In his premise the brilliant and well-equipped Missourian was exceptionally correct; but his deduction from it seems scarcely tenable: that the disproportion was the fault of the North. Mr. Clark left an important factor out of his calculation: that the histories and fact books have almost invariably been left to Northern men to write; that they, naturally and properly, write for the Northern schools, libraries and public. To all three of these the details of Southern prowess and of Southern progress were as antipathetic, where not absolutely terra incognito. These Northern writers merely gave the Northern readers what was most to their taste. No public caterer, knowing that the vast bulk of his patrons doted on pumpkin pies, would insist upon offering them imported plum pudding. But the South had her skilled cooks, and plums for their cooking galore.

Should not Congressman Clark lay the blame at our own proper door? We boast, and with good show of justice, that we have scholars, writers and teachers in the South unexcelled on the planet; that we have more universities in many States than can be profitably and effectively conducted, and that their alumni embrace great and world-acknowledged scholars.

Why do these men—who write theology, science, philosophy, fiction and poetry—not write history as well? Why do not the universities, colleges, schools and school boards which they control use books that bear false witness of any kind—against their neighbors? Why do they not sprinkle the Southern historical Sahara with at least a passing shower of historical facts ? Doubtless Southern-built histories and geographies of Southern actions and biographies would sell rapidly and become universal Southern textbooks; and that would pay the writers "for revenue only" far better and more lasting than the most interesting romance.

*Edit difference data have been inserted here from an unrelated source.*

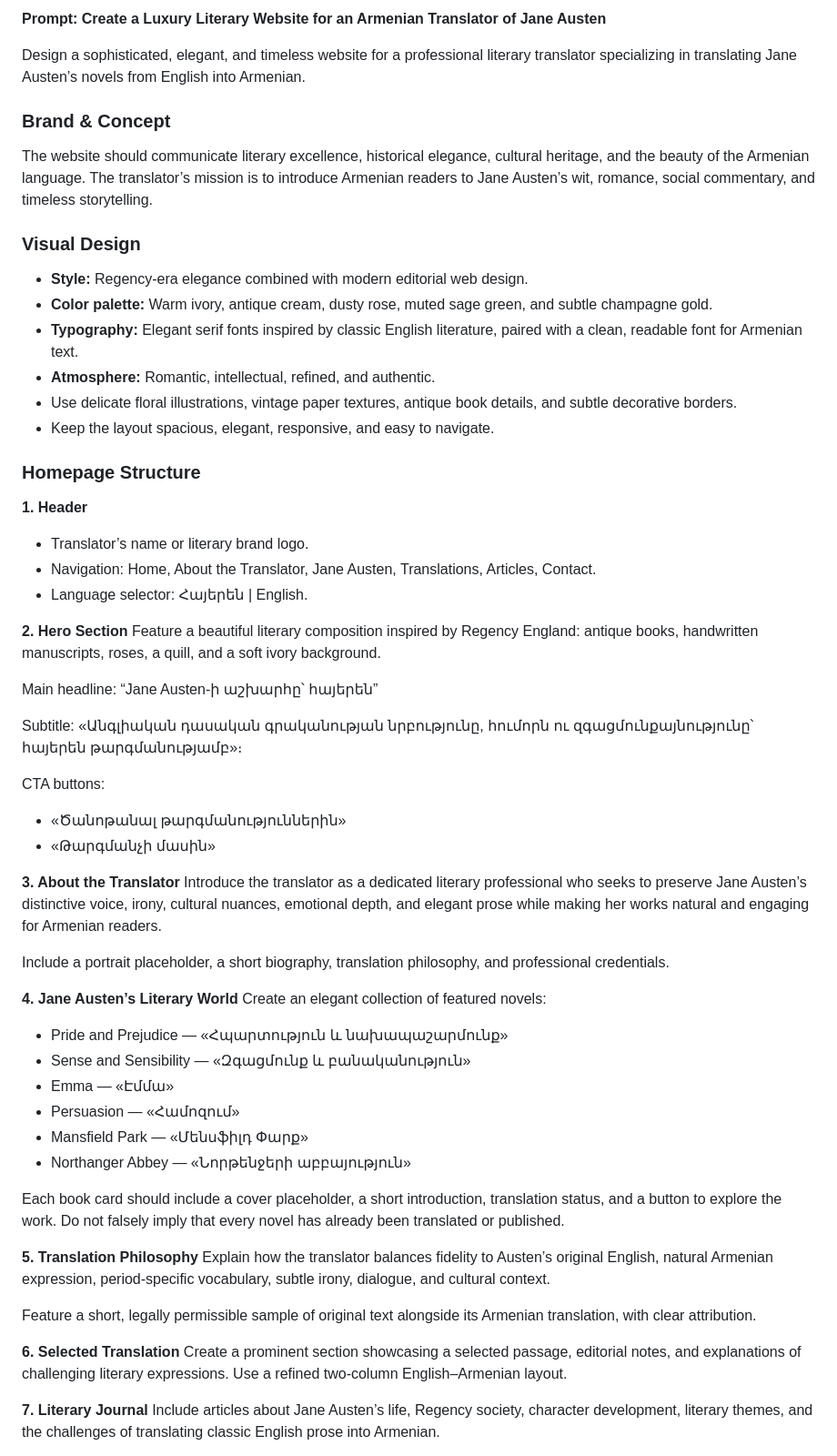
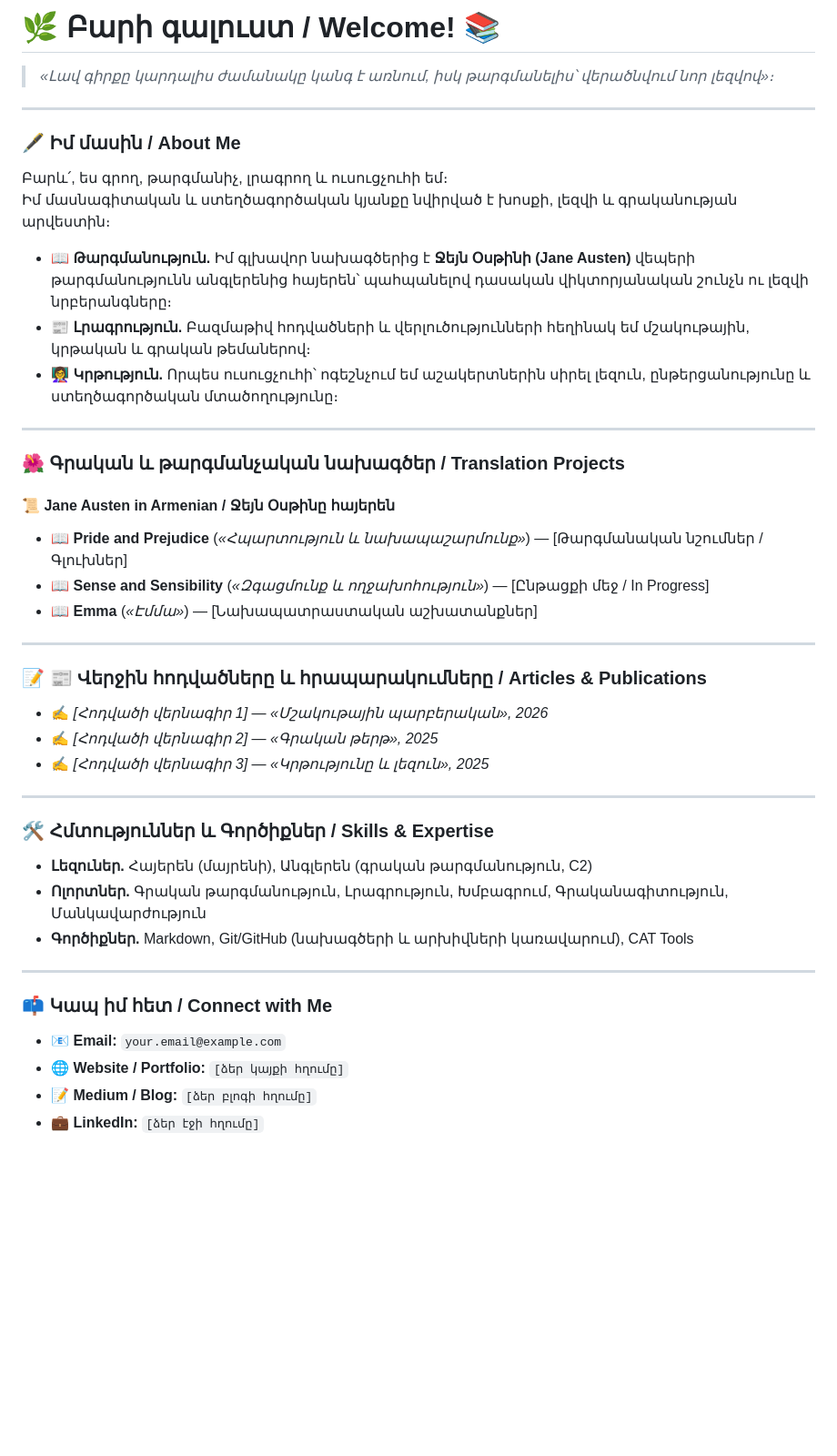
Before and after one commit to ashkhentumanyan-spec/Armenuhi-Palanduzyan-author-translater, a Markdown page: README.md, the part around one of its changes. Shown at 91% size. Rendered like a GitHub page; blank space fills up the shorter version.

```diff
--- a/README.md
+++ b/README.md
@@ -1,62 +1,49 @@
-**Prompt: Create a Luxury Literary Website for an Armenian Translator of Jane Austen**
+# 🌿 Բարի գալուստ / Welcome! 📚
 
-Design a sophisticated, elegant, and timeless website for a professional literary translator specializing in translating Jane Austen’s novels from English into Armenian.
+> *«Լավ գիրքը կարդալիս ժամանակը կանգ է առնում, իսկ թարգմանելիս՝ վերածնվում նոր լեզվով»։*
 
-### Brand & Concept
-The website should communicate literary excellence, historical elegance, cultural heritage, and the beauty of the Armenian language. The translator’s mission is to introduce Armenian readers to Jane Austen’s wit, romance, social commentary, and timeless storytelling.
+---
 
-### Visual Design
-- **Style:** Regency-era elegance combined with modern editorial web design.
-- **Color palette:** Warm ivory, antique cream, dusty rose, muted sage green, and subtle champagne gold.
-- **Typography:** Elegant serif fonts inspired by classic English literature, paired with a clean, readable font for Armenian text.
-- **Atmosphere:** Romantic, intellectual, refined, and authentic.
-- Use delicate floral illustrations, vintage paper textures, antique book details, and subtle decorative borders.
-- Keep the layout spacious, elegant, responsive, and easy to navigate.
+### 🖋️ Իմ մասին / About Me
 
-### Homepage Structure
+Բարև՛, ես գրող, թարգմանիչ, լրագրող և ուսուցչուհի եմ։
+Իմ մասնագիտական և ստեղծագործական կյանքը նվիրված է խոսքի, լեզվի և գրականության արվեստին։
 
-**1. Header**
-- Translator’s name or literary brand logo.
-- Navigation: Home, About the Translator, Jane Austen, Translations, Articles, Contact.
-- Language selector: Հայերեն | English.
+* 📖 **Թարգմանություն.** Իմ գլխավոր նախագծերից է **Ջեյն Օսթինի (Jane Austen)** վեպերի թարգմանությունն անգլերենից հայերեն՝ պահպանելով դասական վիկտորյանական շունչն ու լեզվի նրբերանգները։
+* 📰 **Լրագրություն.** Բազմաթիվ հոդվածների և վերլուծությունների հեղինակ եմ մշակութային, կրթական և գրական թեմաներով։
+* 👩‍🏫 **Կրթություն.** Որպես ուսուցչուհի՝ ոգեշնչում եմ աշակերտներին սիրել լեզուն, ընթերցանությունը և ստեղծագործական մտածողությունը։
 
-**2. Hero Section**
-Feature a beautiful literary composition inspired by Regency England: antique books, handwritten manuscripts, roses, a quill, and a soft ivory background.
+---
 
-Main headline:
-“Jane Austen-ի աշխարհը՝ հայերեն”
+### 🌺 Գրական և թարգմանչական նախագծեր / Translation Projects
 
-Subtitle:
-«Անգլիական դասական գրականության նրբությունը, հումորն ու զգացմունքայնությունը՝ հայերեն թարգմանությամբ»։
+#### 📜 Jane Austen in Armenian / Ջեյն Օսթինը հայերեն
+* 📖 **Pride and Prejudice** (*«Հպարտություն և նախապաշարմունք»*) — [Թարգմանական նշումներ / Գլուխներ]
+* 📖 **Sense and Sensibility** (*«Զգացմունք և ողջախոհություն»*) — [Ընթացքի մեջ / In Progress]
+* 📖 **Emma** (*«Էմմա»*) — [Նախապատրաստական աշխատանքներ]
 
-CTA buttons:
-- «Ծանոթանալ թարգմանություններին»
-- «Թարգմանչի մասին»
+---
 
-**3. About the Translator**
-Introduce the translator as a dedicated literary professional who seeks to preserve Jane Austen’s distinctive voice, irony, cultural nuances, emotional depth, and elegant prose while making her works natural and engaging for Armenian readers.
+### 📝 📰 Վերջին հոդվածները և հրապարակումները / Articles & Publications
 
-Include a portrait placeholder, a short biography, translation philosophy, and professional credentials.
+* ✍️ *[Հոդվածի վերնագիր 1]* — *«Մշակութային պարբերական», 2026*
+* ✍️ *[Հոդվածի վերնագիր 2]* — *«Գրական թերթ», 2025*
+* ✍️ *[Հոդվածի վերնագիր 3]* — *«Կրթությունը և լեզուն», 2025*
 
-**4. Jane Austen’s Literary World**
-Create an elegant collection of featured novels:
-- Pride and Prejudice — «Հպարտություն և նախապաշարմունք»
-- Sense and Sensibility — «Զգացմունք և բանականություն»
-- Emma — «Էմմա»
-- Persuasion — «Համոզում»
-- Mansfield Park — «Մենսֆիլդ Փարք»
-- Northanger Abbey — «Նորթենջերի աբբայություն»
+---
 
-Each book card should include a cover placeholder, a short introduction, translation status, and a button to explore the work. Do not falsely imply that every novel has already been translated or published.
+### 🛠️ Հմտություններ և Գործիքներ / Skills & Expertise
 
-**5. Translation Philosophy**
-Explain how the translator balances fidelity to Austen’s original English, natural Armenian expression, period-specific vocabulary, subtle irony, dialogue, and cultural context.
+- **Լեզուներ.** Հայերեն (մայրենի), Անգլերեն (գրական թարգմանություն, C2)
+- **Ոլորտներ.** Գրական թարգմանություն, Լրագրություն, Խմբագրում, Գրականագիտություն, Մանկավարժություն
+- **Գործիքներ.** Markdown, Git/GitHub (նախագծերի և արխիվների կառավարում), CAT Tools
 
-Feature a short, legally permissible sample of original text alongside its Armenian translation, with clear attribution.
+---
 
-**6. Selected Translation**
-Create a prominent section showcasing a selected passage, editorial notes, and explanations of challenging literary expressions. Use a refined two-column English–Armenian layout.
+### 📫 Կապ իմ հետ / Connect with Me
 
-**7. Literary Journal**
-Include articles about Jane Austen’s life, Regency society, character development, literary themes, and the challenges of translating classic English prose into Armenian.
+- 📧 **Email:** `your.email@example.com`
+- 🌐 **Website / Portfolio:** `[ձեր կայքի հղումը]`
+- 📝 **Medium / Blog:** `[ձեր բլոգի հղումը]`
+- 💼 **LinkedIn:** `[ձեր էջի հղումը]`
 
```
Also changed, not shown: other parts of README.md (+2 -14 lines).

There is a certain servility in the Southern acceptance of Northern product, material, mental and moral; and that acceptance is not new, but harks back to the days when the South—vaunting that, while only the tail, she wagged the national dog—got all her books, periodicals, fashions and most of her bibulants from the North. That the then differing systems of the two halves of the Union may have condoned, if not necessitated.